_What to produce:_ Tell me how many lines in the data include "friedman", and keep the reply to that number.
::: Record set
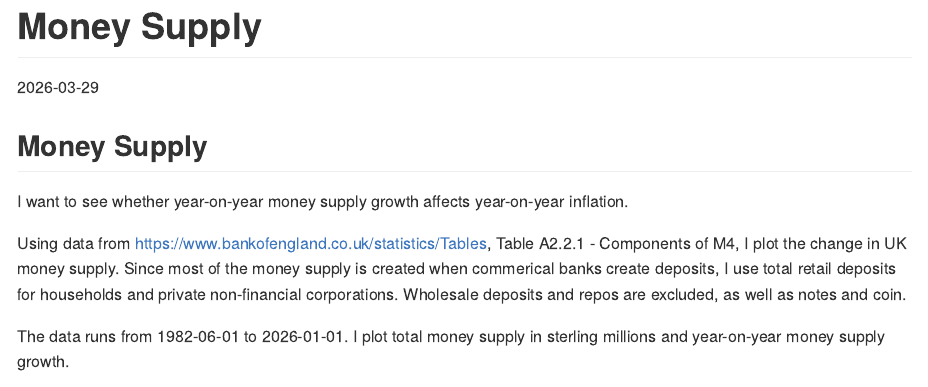
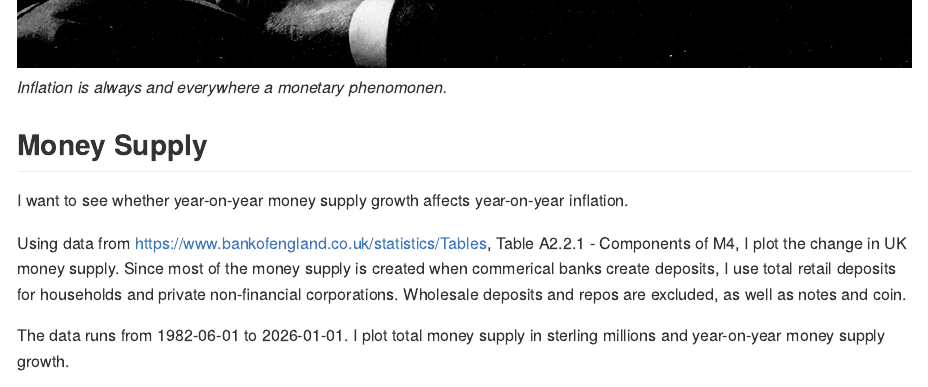
Before and after one commit to rburke8/rburke8.github.io, an R Markdown document (money_supply.Rmd): the page in a window 1100 px wide, from 30 px down before the commit and from 1190 px down after it. The pictures show the output file money_supply.md that the author committed with the source, drawn offline in the style of GitHub.

Commit message:
friedman

````diff
--- a/money_supply.Rmd
+++ b/money_supply.Rmd
@@ -25,6 +25,10 @@
 ```{r, include=FALSE}
 source(here::here("money_supply.R"))
 ```
+
+![](friedman.jpg)
+*Inflation is always and everywhere a monetary phenomonen.*
+
 
 ## Money Supply
 
````
Also changed, not shown: friedman.jpg (added), money_supply.md, money_supply_files/figure-gfm/unnamed-chunk-1-2.png, money_supply_files/figure-gfm/unnamed-chunk-6-1.png.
::::::
_Expected output:_ 3